‘Oh, how old is she?’ I asked, rubbing my transplant scar, trying to look small and defenceless. Shaking his head a little in disgust, he turned to leave. I said ‘Look, forget about the gas, I’m sure it’s OK. I’ll just smoke in the other corner’. Suddenly, Steve was back in the room, frowning dramatically and pointing a shaky finger at me.
‘Don’t even joke about that. Seriously, it’s not funny, entirely not funny’. I looked at him with alarm and he continued, almost in the style of an educational video ‘You see, Oxygen is flammable. Highly inflammable. One little spark and…’ he put his hands together and making a little explosion sound, threw them open. Pausing for dramatic effect, he then whispered ‘Kabloomy’ adding ‘AND it’s bad for you’ as if being at the centre of a raging gas fuelled fire wouldn’t in itself be bad for you. I nodded and asked ‘Kabloomy?’.
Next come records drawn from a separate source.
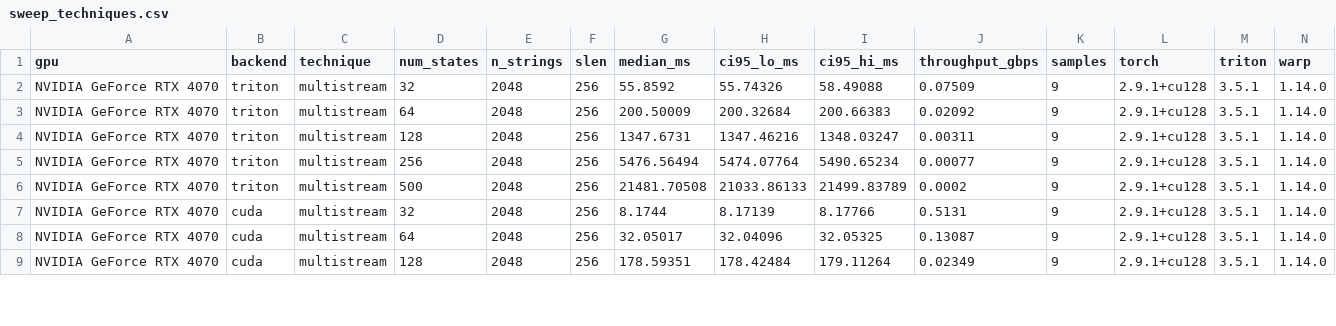
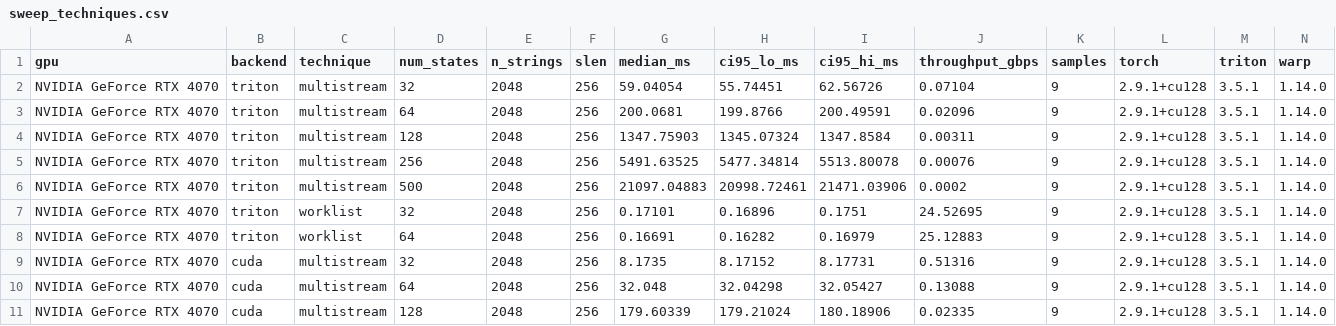
Before and after one commit to alepot55/gpufsm, a CSV file: paper/data/sweep_techniques.csv, drawn as a sheet; only a part is shown; addresses are those after the commit; rows hold the shown columns only; the diff covers the shown part only; the diff names each change by its address in the sheet, - before the commit and + after, or states it on an @@ line.

Commit message:
data: refresh sweep with triton/worklist + regenerate figures; robust per-cell skip
sweep_techniques.py skips unsupported (backend,technique,size) cells (e.g. triton
worklist >64 states) with a log line instead of crashing. Refreshed CSV (29 rows)
now includes triton/worklist (24-25 Gbps @ <=64) and cuda/worklist (15-142 Gbps).
Figures regenerated from the updated CSV.

```diff
--- a/paper/data/sweep_techniques.csv
+++ b/paper/data/sweep_techniques.csv
-G2 (median_ms): 55.8592
+G2 (median_ms): 59.04054
-H2 (ci95_lo_ms): 55.74326
+H2 (ci95_lo_ms): 55.74451
-I2 (ci95_hi_ms): 58.49088
+I2 (ci95_hi_ms): 62.56726
-J2 (throughput_gbps): 0.07509
+J2 (throughput_gbps): 0.07104
-G3 (median_ms): 200.50009
+G3 (median_ms): 200.0681
-H3 (ci95_lo_ms): 200.32684
+H3 (ci95_lo_ms): 199.8766
-I3 (ci95_hi_ms): 200.66383
+I3 (ci95_hi_ms): 200.49591
-J3 (throughput_gbps): 0.02092
+J3 (throughput_gbps): 0.02096
-G4 (median_ms): 1347.6731
+G4 (median_ms): 1347.75903
-H4 (ci95_lo_ms): 1347.46216
+H4 (ci95_lo_ms): 1345.07324
-I4 (ci95_hi_ms): 1348.03247
+I4 (ci95_hi_ms): 1347.8584
-G5 (median_ms): 5476.56494
+G5 (median_ms): 5491.63525
-H5 (ci95_lo_ms): 5474.07764
+H5 (ci95_lo_ms): 5477.34814
-I5 (ci95_hi_ms): 5490.65234
+I5 (ci95_hi_ms): 5513.80078
-J5 (throughput_gbps): 0.00077
+J5 (throughput_gbps): 0.00076
-G6 (median_ms): 21481.70508
+G6 (median_ms): 21097.04883
-H6 (ci95_lo_ms): 21033.86133
+H6 (ci95_lo_ms): 20998.72461
-I6 (ci95_hi_ms): 21499.83789
+I6 (ci95_hi_ms): 21471.03906
+row 7: NVIDIA GeForce RTX 4070 | triton | worklist | 32 | 2048 | 256 | 0.17101 | 0.16896 | 0.1751 | 24.52695 | 9 | 2.9.1+cu128 | 3.5.1 | 1.14.0
+row 8: NVIDIA GeForce RTX 4070 | triton | worklist | 64 | 2048 | 256 | 0.16691 | 0.16282 | 0.16979 | 25.12883 | 9 | 2.9.1+cu128 | 3.5.1 | 1.14.0
-G9 (median_ms): 8.1744
+G9 (median_ms): 8.1735
-H9 (ci95_lo_ms): 8.17139
+H9 (ci95_lo_ms): 8.17152
-I9 (ci95_hi_ms): 8.17766
+I9 (ci95_hi_ms): 8.17731
-J9 (throughput_gbps): 0.5131
+J9 (throughput_gbps): 0.51316
-G10 (median_ms): 32.05017
+G10 (median_ms): 32.048
-H10 (ci95_lo_ms): 32.04096
+H10 (ci95_lo_ms): 32.04298
-I10 (ci95_hi_ms): 32.05325
+I10 (ci95_hi_ms): 32.05427
-J10 (throughput_gbps): 0.13087
+J10 (throughput_gbps): 0.13088
-G11 (median_ms): 178.59351
+G11 (median_ms): 179.60339
-H11 (ci95_lo_ms): 178.42484
+H11 (ci95_lo_ms): 179.21024
-I11 (ci95_hi_ms): 179.11264
+I11 (ci95_hi_ms): 180.18906
-J11 (throughput_gbps): 0.02349
+J11 (throughput_gbps): 0.02335
```
Also changed, not shown: 67 edited cells elsewhere in this file, 9 other files.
‘Yes. It’s bigger than Kaboom. Much bigger’. He looked at me for a moment and then started shaking his head again in disbelief at something. He then bellowed ‘DON’T DO IT! Smoking really is bad for you, you shouldn’t do it in here, over there or anywhere! Ever! Idiots smoke!’.
‘Actually, I don’t smoke, I was just joking”.
‘There’s nothing funny about smoking’ he said with dramatic gravitas. I nodded but then thinking I should actually be shaking my head, I did that instead. I did not want to do or say anything else that might enrage angry Steve. Still shaking his head, he left.
A fascinatingly dull few hours later, I pulled myself out of bed to shuffle along the ward in the hope of seeing some patients who looked worse off than me. Reassuringly, there were two. On my way back to the room, I looked out of the window and saw Steve, sitting outside on a grubby plastic chair, drawing deeply on a cigarette.